Friday, September 9, 2011

Chh: We're Alive Over: Chh

Welp, I know it’s been a couple (okay three) weeks since I have written but that folks is just part of the charm of living in Kitti versus Kolonia. It also goes hand in hand with having no water for two days and showering in a skirt in the middle of the jungle with nothing but the moonlight (okay, and a small flashlight) which was both therapeutic and enthralling. Similarly, two weeks ago after hours of lesson planning Scott and I went out and saw the most incredible sky I have ever experienced. The stars were so bright and Milky Way so vivid it was terrifying; it felt like the universe might actually suck us up. We walked out to a dark road and laid in the middle of the street just staring. One of the things I thought about was how hard it is to believe that Scott and I have now been living as one with nature for a whole month. Time is ironically moving fast on an island that is always late.
            School is wonderfully exhausting. I never anticipated loving teaching so much, and I also never expected to be so tired at the end of each day. My gratitude and respect for my previous teachers is continually swelling. Honestly, it’s not entirely the teaching I love so much, but the relationships I am forming with my students while teaching.
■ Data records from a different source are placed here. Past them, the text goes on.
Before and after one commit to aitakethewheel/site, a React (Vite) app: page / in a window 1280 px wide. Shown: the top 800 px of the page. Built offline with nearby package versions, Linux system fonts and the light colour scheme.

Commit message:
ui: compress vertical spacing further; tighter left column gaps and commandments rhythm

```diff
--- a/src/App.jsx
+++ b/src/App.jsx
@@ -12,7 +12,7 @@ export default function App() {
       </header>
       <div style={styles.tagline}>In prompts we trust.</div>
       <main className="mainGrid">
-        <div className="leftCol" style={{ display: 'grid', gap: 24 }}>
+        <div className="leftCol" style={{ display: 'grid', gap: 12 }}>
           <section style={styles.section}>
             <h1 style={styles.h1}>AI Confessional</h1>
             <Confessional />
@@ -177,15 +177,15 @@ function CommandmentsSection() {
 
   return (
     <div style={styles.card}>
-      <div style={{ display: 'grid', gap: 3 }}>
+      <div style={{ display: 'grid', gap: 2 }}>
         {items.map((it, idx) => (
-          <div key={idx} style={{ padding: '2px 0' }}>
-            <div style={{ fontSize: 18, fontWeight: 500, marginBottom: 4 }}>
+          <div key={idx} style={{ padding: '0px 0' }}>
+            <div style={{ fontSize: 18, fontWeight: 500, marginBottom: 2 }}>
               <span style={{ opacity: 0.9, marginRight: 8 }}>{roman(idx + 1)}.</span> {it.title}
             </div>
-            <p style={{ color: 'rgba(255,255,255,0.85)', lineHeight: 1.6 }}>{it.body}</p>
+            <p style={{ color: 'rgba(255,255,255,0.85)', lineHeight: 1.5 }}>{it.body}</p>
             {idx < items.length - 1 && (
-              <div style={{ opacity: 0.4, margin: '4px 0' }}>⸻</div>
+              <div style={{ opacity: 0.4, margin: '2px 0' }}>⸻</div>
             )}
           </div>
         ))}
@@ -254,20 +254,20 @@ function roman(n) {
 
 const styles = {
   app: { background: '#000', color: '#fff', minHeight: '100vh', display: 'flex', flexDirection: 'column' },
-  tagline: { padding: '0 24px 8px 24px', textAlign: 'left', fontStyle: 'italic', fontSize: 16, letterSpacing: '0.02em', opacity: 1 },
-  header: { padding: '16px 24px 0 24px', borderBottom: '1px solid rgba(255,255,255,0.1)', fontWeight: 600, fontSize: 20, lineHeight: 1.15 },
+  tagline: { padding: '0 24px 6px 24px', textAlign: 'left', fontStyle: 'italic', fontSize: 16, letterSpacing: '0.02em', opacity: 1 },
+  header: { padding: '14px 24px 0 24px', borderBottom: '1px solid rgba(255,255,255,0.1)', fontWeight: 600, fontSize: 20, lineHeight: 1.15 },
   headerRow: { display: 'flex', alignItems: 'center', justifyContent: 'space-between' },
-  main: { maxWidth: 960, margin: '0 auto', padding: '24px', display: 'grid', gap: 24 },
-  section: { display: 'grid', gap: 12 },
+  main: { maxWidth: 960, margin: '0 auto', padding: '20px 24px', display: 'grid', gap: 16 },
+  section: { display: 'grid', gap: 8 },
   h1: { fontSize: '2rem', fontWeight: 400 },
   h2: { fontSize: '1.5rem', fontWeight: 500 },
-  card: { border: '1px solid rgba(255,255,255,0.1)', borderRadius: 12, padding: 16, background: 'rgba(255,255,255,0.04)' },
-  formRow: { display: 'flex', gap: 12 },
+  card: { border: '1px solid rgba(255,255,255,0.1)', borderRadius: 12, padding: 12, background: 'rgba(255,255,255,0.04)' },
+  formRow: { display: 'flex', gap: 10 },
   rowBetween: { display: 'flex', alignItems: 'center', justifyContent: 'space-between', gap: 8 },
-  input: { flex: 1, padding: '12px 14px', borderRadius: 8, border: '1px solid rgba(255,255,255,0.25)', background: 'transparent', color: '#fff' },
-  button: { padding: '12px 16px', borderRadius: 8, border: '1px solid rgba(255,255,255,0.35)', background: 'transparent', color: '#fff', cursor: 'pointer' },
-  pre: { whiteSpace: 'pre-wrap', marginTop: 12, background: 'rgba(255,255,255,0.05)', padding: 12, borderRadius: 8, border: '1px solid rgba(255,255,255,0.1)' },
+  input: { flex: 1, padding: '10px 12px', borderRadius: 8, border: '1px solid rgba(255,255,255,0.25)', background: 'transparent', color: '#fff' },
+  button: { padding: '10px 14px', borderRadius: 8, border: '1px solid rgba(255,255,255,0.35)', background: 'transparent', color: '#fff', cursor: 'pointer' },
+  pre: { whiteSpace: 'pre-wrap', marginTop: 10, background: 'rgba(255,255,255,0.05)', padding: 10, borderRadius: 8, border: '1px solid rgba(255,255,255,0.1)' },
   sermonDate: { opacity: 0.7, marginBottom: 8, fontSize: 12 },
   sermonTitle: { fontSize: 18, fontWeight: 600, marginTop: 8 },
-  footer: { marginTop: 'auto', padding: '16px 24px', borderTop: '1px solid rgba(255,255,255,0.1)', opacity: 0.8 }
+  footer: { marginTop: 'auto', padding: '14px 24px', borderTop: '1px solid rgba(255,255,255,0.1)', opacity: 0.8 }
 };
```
Don’t be mistaken, I cannot explain the elation I feel when they really understand a lesson- but rather its more about the journey with them to get to that point of clarity that I am enjoying. I love my students, even when they talk too much they are always keeping me laughing, are helpful and understanding and most of them are eager to learn. They are some of the sweetest kids you will ever meet. For instance, I thought my birthday last week would be a little lonely and overlooked since I am in a foreign land. False. It was the most acknowledged birthday I have ever had. My kids brought me coconuts, mangoes, coconut oil, local combs, gum, scrunchies, and wrote me heartfelt letters and cards with any spare change they had taped inside.
Don’t get me wrong, teaching isn’t all smooth sailing; there are rough days when they are feeling particularly boisterous or when a lesson doesn’t go as well as planned. I was really trying to avoid the following statement due to its’ level of corniness, but the kids really do make it all worthwhile. I have gotten such beautiful letters from kids thanking me for being a good teacher and for smiling and laughing and leaving my friends and family to help them. I will never forget one day last week, right after the last bell of one of those days rang, and one of my freshman students skipped by singing, “Ms. Gill is the best teacher” after getting his “A” vocab quiz back. It is those comments, and when my students ask if they can read ahead in the book we are reading for class, or thank me for doing a game activity that I cling to get me through the difficult days.
Yesterday, I did a song activity with my freshman and sophomore classes where I played Jack Johnson’s “Better Together” and had them fill in some blanks I created and identify the subjects and actions in each line, which was the grammar lesson we had the previous day. It went beautifully. They couldn’t have been happier. They asked to hear it over and over again, and even the most unexpected students were singing aloud. Day by day I am learning what works and what doesn’t. I am even getting quicker at lesson planning and pulling less late-nighters.
            Some events of particular importance have occurred during the last three weeks when I wasn’t lesson planning. For instance, I have eaten both turtle and dog. Turtle is delicious; I had it fried with local pepper after it had been boiled in coconut milk. Although with the turtle I also stomached a fair amount of guilt for ingesting a majestic creature, but what can you do? When in Pohnpei. As for the dog…well if you asked me three months ago if I would ever eat dog I would surely have declined. However, in a place where dog is the most prized meat and the fact that I routinely almost get attacked by the nothing-resembling-Lassie-K9’s, I wasn’t opposed to sinking my teeth into some much needed protein. That being said, there isn’t very much meat on dog ribs, and the taste is overwhelmingly meaty, so it didn’t quite make my tail wag. Too much? We have also been partaking in less controversial local foods such as breadfruit which Scott retrieves by skillfully shimming up the tree in our front yard, and the bananas he chops down from the back. I gotta say Pohnpei is like ever little kids dream: there are countless things to climb, food can be found outside, endless things to chop with a machede, and there are always new places to explore. Which leads me to the last weekend’s adventure in Nahlap.
Approaching Nahlap

An old Japanese boat

Our local house

A short boat ride away out of Kitti is Nahlap, an island resort with one thing in mind: relaxation. Snorkeling and kayaking are also options on this island littered with hammocks and local houses. For 4 bucks Scott and I got a round trip and our own little sea-side hut to nap and read in. The day after our trip of relaxation, we got internet in our very own home! Alas, it shan’t be going another three weeks without a post- Scout’s honor!
This is the ocean by Seinwar Elementary school, which our friends Leona and Colldrick took us too with their two sons.